***** Data for this task
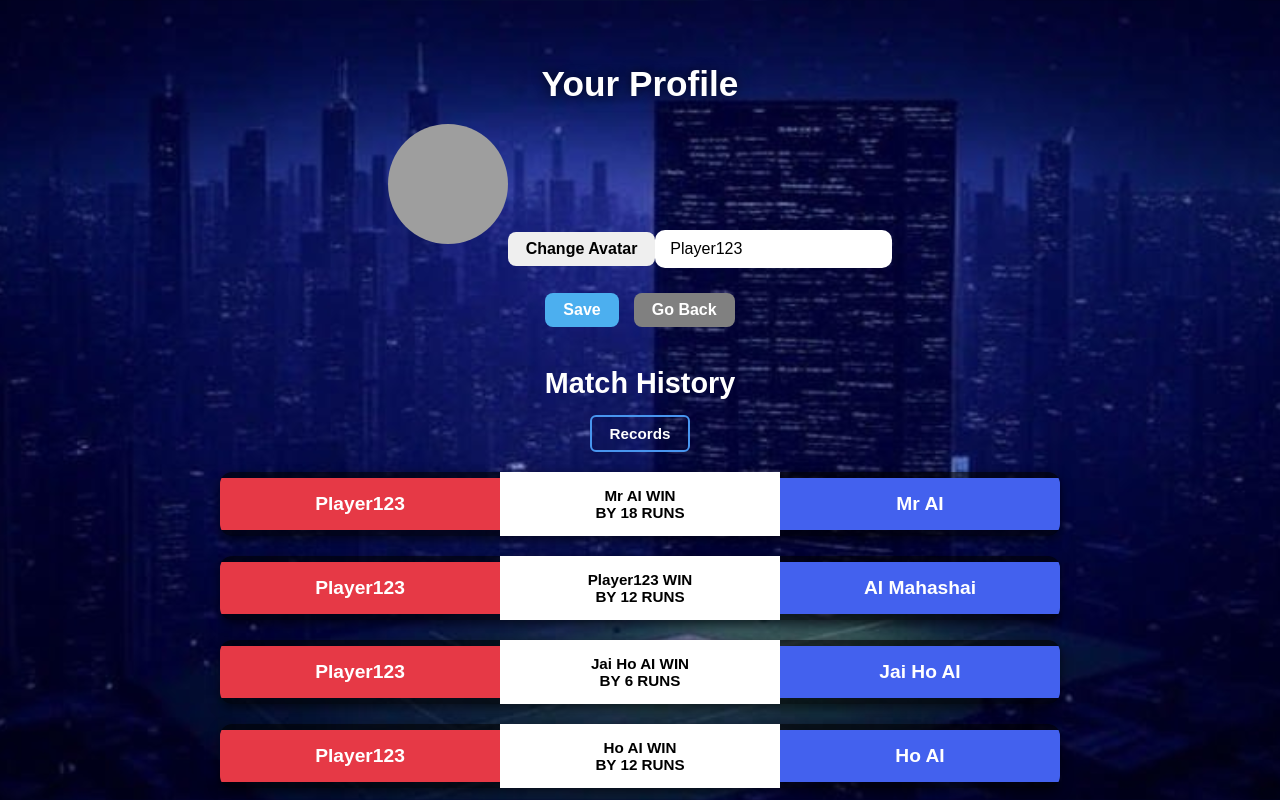
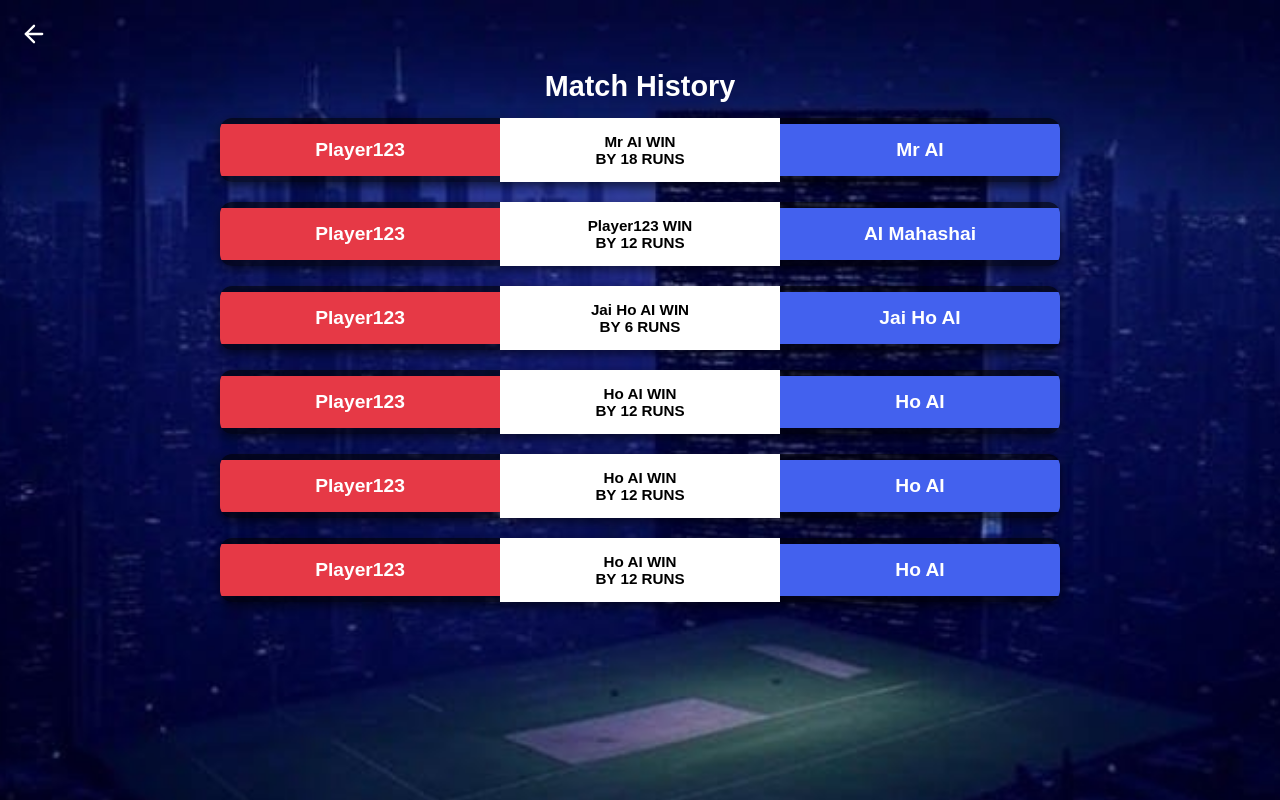
Before and after one commit to Gamersneha/stumps_Chumps_Sneha1, a React (Create React App) app in the folder frontend/: page /history in a window 1280 px wide. Shown: the top 800 px of the page. Built offline with nearby package versions, Linux system fonts and the light colour scheme; grey boxes are pictures that could not be loaded; a web font is replaced by a local one.

Commit message:
Add back navigation to History and Records pages with styled arrow

```diff
--- a/frontend/src/pages/History.css
+++ b/frontend/src/pages/History.css
@@ -139,3 +139,20 @@
   background: #4361ee;
   transform: translateY(1px);
 }
+.back-home {
+  position: absolute;
+  top: 20px;
+  left: 20px;
+  color: white;
+  text-decoration: none;
+  display: flex;
+  align-items: center;
+  gap: 5px;
+  font-weight: bold;
+  transition: transform 0.2s ease;
+}
+
+.back-home:hover {
+  transform: scale(1.1);
+  color: #4895ef;
+}
--- a/frontend/src/pages/History.jsx
+++ b/frontend/src/pages/History.jsx
@@ -1,88 +1,32 @@
-// History.jsx (Profile Page)
-import React, { useState, useEffect } from "react";
-import { useNavigate, Link } from "react-router-dom";
+// History.jsx (Match History Page only)
+import React from "react";
+import { Link } from "react-router-dom";
+import { ArrowLeft } from "lucide-react"; // ✅ import arrow icon
 import "./History.css";
 
-const avatarBase = "https://api.dicebear.com/6.x/adventurer/svg?seed=";
-
 const History = () => {
-  const navigate = useNavigate();
-
-  // actual saved nickname + avatar
-  const [nickname, setNickname] = useState(
-    localStorage.getItem("nickname") || "Player123"
-  );
-  const [avatar, setAvatar] = useState(localStorage.getItem("avatar") || "");
-
-  // temporary nickname for input field
-  const [tempNickname, setTempNickname] = useState(nickname);
-
-  useEffect(() => {
-    if (!avatar) {
-      const url = `${avatarBase}${encodeURIComponent(nickname)}`;
-      setAvatar(url);
-      localStorage.setItem("avatar", url);
-    }
-  }, []);
+  // get nickname (default "Player123")
+  const nickname = localStorage.getItem("nickname") || "Player123";
 
   // Match history dummy data
   const matches = [
     { player1: nickname, player2: "Mr AI", winner: "Mr AI", margin: 18 },
     { player1: nickname, player2: "AI Mahashai", winner: nickname, margin: 12 },
     { player1: nickname, player2: "Jai Ho AI", winner: "Jai Ho AI", margin: 6 },
-    { player1: nickname, player2: " Ho AI", winner: " Ho AI", margin: 12 },
-    { player1: nickname, player2: " Ho AI", winner: " Ho AI", margin: 12 },
-    { player1: nickname, player2: " Ho AI", winner: " Ho AI", margin: 12 },
-    { player1: nickname, player2: " Ho AI", winner: " Ho AI", margin: 12 },
-    { player1: nickname, player2: " Ho AI", winner: " Ho AI", margin: 12 },
+    { player1: nickname, player2: "Ho AI", winner: "Ho AI", margin: 12 },
+    { player1: nickname, player2: "Ho AI", winner: "Ho AI", margin: 12 },
+    { player1: nickname, player2: "Ho AI", winner: "Ho AI", margin: 12 },
   ];
-
-  const handleSave = () => {
-    setNickname(tempNickname); // update actual nickname
-    localStorage.setItem("nickname", tempNickname);
-    localStorage.setItem("avatar", avatar);
-  };
-
-  const handleChangeAvatar = () => {
-    const randomSeed = `${tempNickname}-${Math.floor(Math.random() * 1000)}`;
-    const url = `${avatarBase}${encodeURIComponent(randomSeed)}`;
-    setAvatar(url);
-  };
 
   return (
     <div className="profile-page">
-      <h1 className="profile-title">Your Profile</h1>
-
-      {/* Avatar + Nickname */}
-      <div className="profile-edit">
-        <img src={avatar} alt="avatar" className="profile-avatar" />
-        <button className="btn" onClick={handleChangeAvatar}>
-          Change Avatar
-        </button>
-
-        <input
-          type="text"
-          value={tempNickname}
-          onChange={(e) => setTempNickname(e.target.value)}
-          placeholder="Enter nickname"
-          className="nickname-input"
-        />
-
-        <div className="btn-group">
-          <button className="btn save" onClick={handleSave}>
-            Save
-          </button>
-          <button className="btn cancel" onClick={() => navigate(-1)}>
-            Go Back
-          </button>
-        </div>
-      </div>
+      {/* ✅ Back to Home Arrow */}
+      <Link to="/" className="back-home">
+        <ArrowLeft size={28} /> {/* icon */}
+      </Link>
 
       {/* Career History */}
       <h2 className="career-title">Match History</h2>
-      <Link to="/records">
-        <button className="records-btn">Records</button>
-      </Link>
 
       <div className="match-list">
         {matches.map((match, index) => (
--- a/frontend/src/pages/Records.jsx
+++ b/frontend/src/pages/Records.jsx
@@ -252,9 +252,39 @@ const Records = () => {
   return (
     // JSX remains unchanged...
     <div className="records-wrapper">
-      <header>
-        <h1>Hand Cricket — Match Records</h1>
-      </header>
+  <header
+  style={{
+    position: "relative",
+    display: "flex",
+    justifyContent: "center",
+    alignItems: "center",
+    padding: "10px 0",
+  }}
+>
+  {/* Back Arrow in the top-left */}
+  <span
+    onClick={() => (window.location.href = "/")}
+    style={{
+      position: "absolute",
+      left: "15px",
+      top: "50%",
+      transform: "translateY(-50%)",
+      cursor: "pointer",
+      fontSize: "4rem",
+      fontWeight: "bold",
+      color: "#e6e8ee",
+    }}
+  >
+    ←
+  </span>
+
+  {/* Centered Heading */}
+  <h1 style={{ margin: 0, textAlign: "center" }}>
+    Hand Cricket — Match Records
+  </h1>
+</header>
+
+
       <main className="flex-1 container">
         <div className="card">
           <h2>Overview</h2>
```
**********
**What is being asked**
All lines above holding the word "useState" make up the answer; copy each one.

**Exercise response**
-import React, { useState, useEffect } from "react";
-  const [nickname, setNickname] = useState(
-  const [avatar, setAvatar] = useState(localStorage.getItem("avatar") || "");
-  const [tempNickname, setTempNickname] = useState(nickname);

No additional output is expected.